He told New Scientist magazine that it could "probably generate the necessary field intensities and gradients".
Source
The life story of this man, Burkhard Heim, is also amazing, and a tribute to the powers of the human mind and spirit.

Burkhard Heim

30 Comments:

At Tuesday, January 10, 2006 at 8:16:00 AM PST, Blogger Joel123 said...

A little too Star Trekky for me. I think there is a chance of Star Trek future for Man, but it's very slim. It is the only hope of long term survival though. I think the latest geologic theory is that we have evolved during a brief warming cycle in the planet's history. That means even sustainable utopian eco-fairylands are doomed in the end. Finding another planet or figuring out climate control is the only real chance - of course unless there is a cataclysmic seismic event or asteroid collision. No wonder religion is so popular.

 
At Tuesday, January 10, 2006 at 10:08:00 AM PST, Blogger Jan-Willem Bats said...

People might travel into space eventually. But the Star Trek type of exploration is flawed at the core.

For exploration purposes, we will be sending robots into space first. Not humans.

Space is not human-friendly.

 
At Tuesday, January 10, 2006 at 10:10:00 AM PST, Blogger The Masked Lemming said...

We're saved!!!

I bet GM will have an anti-gravity SUV rolling off the production line just in time to stave off bankruptcy!!!

TML

 
At Tuesday, January 10, 2006 at 10:33:00 AM PST, Blogger Quantoken said...

Can we concentrate on facts and realities, please? If you start to talk about anti-gravity, you might as well talk about perpertual motion machines, or about teleportations. None of these stuff are real!

 
At Tuesday, January 10, 2006 at 1:10:00 PM PST, Blogger Roland said...

I think the latest geologic theory is that we have evolved during a brief warming cycle in the planet's history. That means even sustainable utopian eco-fairylands are doomed in the end.

Well, nanofabrication will eventually be able to provide us all the food we need — which will be useful since enhanced humans will live longer. And once we are able to have mind/computer interfacing, faster-than-light travel will be useful but not essential for interstellar travel, as long periods of time can be compressed.

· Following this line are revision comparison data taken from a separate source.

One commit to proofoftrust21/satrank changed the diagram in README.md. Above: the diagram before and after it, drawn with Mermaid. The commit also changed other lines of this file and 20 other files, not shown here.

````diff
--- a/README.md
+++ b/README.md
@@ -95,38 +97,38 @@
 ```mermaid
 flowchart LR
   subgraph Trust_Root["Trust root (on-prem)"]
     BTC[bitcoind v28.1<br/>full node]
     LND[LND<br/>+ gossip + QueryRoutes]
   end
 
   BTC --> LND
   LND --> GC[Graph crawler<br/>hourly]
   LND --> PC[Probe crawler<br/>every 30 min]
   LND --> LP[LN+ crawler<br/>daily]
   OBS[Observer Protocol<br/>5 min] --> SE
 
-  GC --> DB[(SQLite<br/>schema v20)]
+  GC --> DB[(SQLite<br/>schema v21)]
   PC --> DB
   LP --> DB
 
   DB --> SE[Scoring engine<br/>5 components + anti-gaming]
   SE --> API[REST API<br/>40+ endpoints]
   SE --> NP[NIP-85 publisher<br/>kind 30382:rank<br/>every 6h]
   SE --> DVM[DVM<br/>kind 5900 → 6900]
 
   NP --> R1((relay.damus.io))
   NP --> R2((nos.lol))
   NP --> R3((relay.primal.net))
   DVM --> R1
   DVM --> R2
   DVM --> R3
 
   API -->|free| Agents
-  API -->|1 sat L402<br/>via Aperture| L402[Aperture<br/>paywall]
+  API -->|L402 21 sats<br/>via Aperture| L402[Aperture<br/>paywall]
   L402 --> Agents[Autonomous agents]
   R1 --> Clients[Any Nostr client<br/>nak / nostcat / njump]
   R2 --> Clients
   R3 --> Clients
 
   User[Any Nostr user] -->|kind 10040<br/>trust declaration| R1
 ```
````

Look, I regard this as in the same vein as the hydrino theory (which also proports to change the laws of physics) - if it is possible it would be kind of nice, but it's most likely not. I'm sure we'll get there eventually, so if we do it within five years it's just a bonus.

 
At Tuesday, January 10, 2006 at 1:12:00 PM PST, Blogger Roland said...

Building such a machine would stretch existing materials and technology to its limits. But one space propulsion scientist in the US thinks it might be possible.

Just thought I'd add, if something is impossible today because of limits in the strength, properties, abundance or resilience of materials, then nanoassembly can solve that, too. So quite a few previously impossible or impractical things will be made possible. Don't know if that includes this machine.

 
At Tuesday, January 10, 2006 at 2:14:00 PM PST, Blogger Wildwell said...

This blog was pretty good, a careful look at the situation with figures, went downhill with the personal stuff, now we're just onto the fairy stories.

Time to delete from my favourites I think..

 
At Tuesday, January 10, 2006 at 2:45:00 PM PST, Blogger Buffy said...

Hey, great blog! I've been looking for more information on Heim's theories. Seems to me only a few people in the world are smart enough to really understand the concepts and the math. Maybe along with assembler nanotech and artificial intelligence we'll get smarter people who can do these things? I won't bet against it.

 
At Tuesday, January 10, 2006 at 3:55:00 PM PST, Blogger Omnitir said...

This is very interesting stuff, and if it works out, could bring some radical changes to the world. Even if it were only ever used by government space agencies, it would allow some amazing advances and greatly speed up any space industrialisation process (which as I’ve said before, I believe is, and must be, the future of industrial civilisation).

But two points I'd like to address:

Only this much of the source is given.